### Task requirements
Retype all of the entries that appear below, keeping them exactly as they are.

### Working data
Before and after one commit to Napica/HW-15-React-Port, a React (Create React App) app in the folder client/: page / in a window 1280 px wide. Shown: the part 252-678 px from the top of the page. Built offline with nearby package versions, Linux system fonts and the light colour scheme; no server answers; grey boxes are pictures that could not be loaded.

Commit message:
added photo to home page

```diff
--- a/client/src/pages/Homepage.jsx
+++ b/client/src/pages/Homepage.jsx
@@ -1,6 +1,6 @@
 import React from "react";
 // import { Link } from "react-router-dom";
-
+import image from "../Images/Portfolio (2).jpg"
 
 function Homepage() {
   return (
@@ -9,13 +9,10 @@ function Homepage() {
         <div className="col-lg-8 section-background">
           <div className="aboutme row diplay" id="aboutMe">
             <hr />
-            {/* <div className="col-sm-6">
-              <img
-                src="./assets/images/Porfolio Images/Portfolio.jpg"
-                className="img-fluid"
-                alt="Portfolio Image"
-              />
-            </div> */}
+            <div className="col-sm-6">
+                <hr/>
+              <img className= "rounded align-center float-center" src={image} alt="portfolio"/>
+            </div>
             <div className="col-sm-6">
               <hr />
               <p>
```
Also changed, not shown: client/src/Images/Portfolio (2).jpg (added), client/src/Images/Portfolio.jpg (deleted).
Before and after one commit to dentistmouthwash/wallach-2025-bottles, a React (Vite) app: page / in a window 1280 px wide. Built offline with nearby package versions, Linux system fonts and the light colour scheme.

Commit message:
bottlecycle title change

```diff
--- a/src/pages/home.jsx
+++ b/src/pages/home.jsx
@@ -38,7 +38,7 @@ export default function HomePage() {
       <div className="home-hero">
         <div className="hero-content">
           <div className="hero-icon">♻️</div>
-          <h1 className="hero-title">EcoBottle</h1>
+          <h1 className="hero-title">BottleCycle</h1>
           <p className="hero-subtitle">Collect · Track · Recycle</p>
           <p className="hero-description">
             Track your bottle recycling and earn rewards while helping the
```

### Your solution
Before and after one commit to Napica/HW-15-React-Port, a React (Create React App) app in the folder client/: page / in a window 1280 px wide. Shown: the part 252-678 px from the top of the page. Built offline with nearby package versions, Linux system fonts and the light colour scheme; no server answers; grey boxes are pictures that could not be loaded.

Commit message:
added photo to home page

```diff
--- a/client/src/pages/Homepage.jsx
+++ b/client/src/pages/Homepage.jsx
@@ -1,6 +1,6 @@
 import React from "react";
 // import { Link } from "react-router-dom";
-
+import image from "../Images/Portfolio (2).jpg"
 
 function Homepage() {
   return (
@@ -9,13 +9,10 @@ function Homepage() {
         <div className="col-lg-8 section-background">
           <div className="aboutme row diplay" id="aboutMe">
             <hr />
-            {/* <div className="col-sm-6">
-              <img
-                src="./assets/images/Porfolio Images/Portfolio.jpg"
-                className="img-fluid"
-                alt="Portfolio Image"
-              />
-            </div> */}
+            <div className="col-sm-6">
+                <hr/>
+              <img className= "rounded align-center float-center" src={image} alt="portfolio"/>
+            </div>
             <div className="col-sm-6">
               <hr />
               <p>
```
Also changed, not shown: client/src/Images/Portfolio (2).jpg (added), client/src/Images/Portfolio.jpg (deleted).
Before and after one commit to dentistmouthwash/wallach-2025-bottles, a React (Vite) app: page / in a window 1280 px wide. Built offline with nearby package versions, Linux system fonts and the light colour scheme.

Commit message:
bottlecycle title change

```diff
--- a/src/pages/home.jsx
+++ b/src/pages/home.jsx
@@ -38,7 +38,7 @@ export default function HomePage() {
       <div className="home-hero">
         <div className="hero-content">
           <div className="hero-icon">♻️</div>
-          <h1 className="hero-title">EcoBottle</h1>
+          <h1 className="hero-title">BottleCycle</h1>
           <p className="hero-subtitle">Collect · Track · Recycle</p>
           <p className="hero-description">
             Track your bottle recycling and earn rewards while helping the
```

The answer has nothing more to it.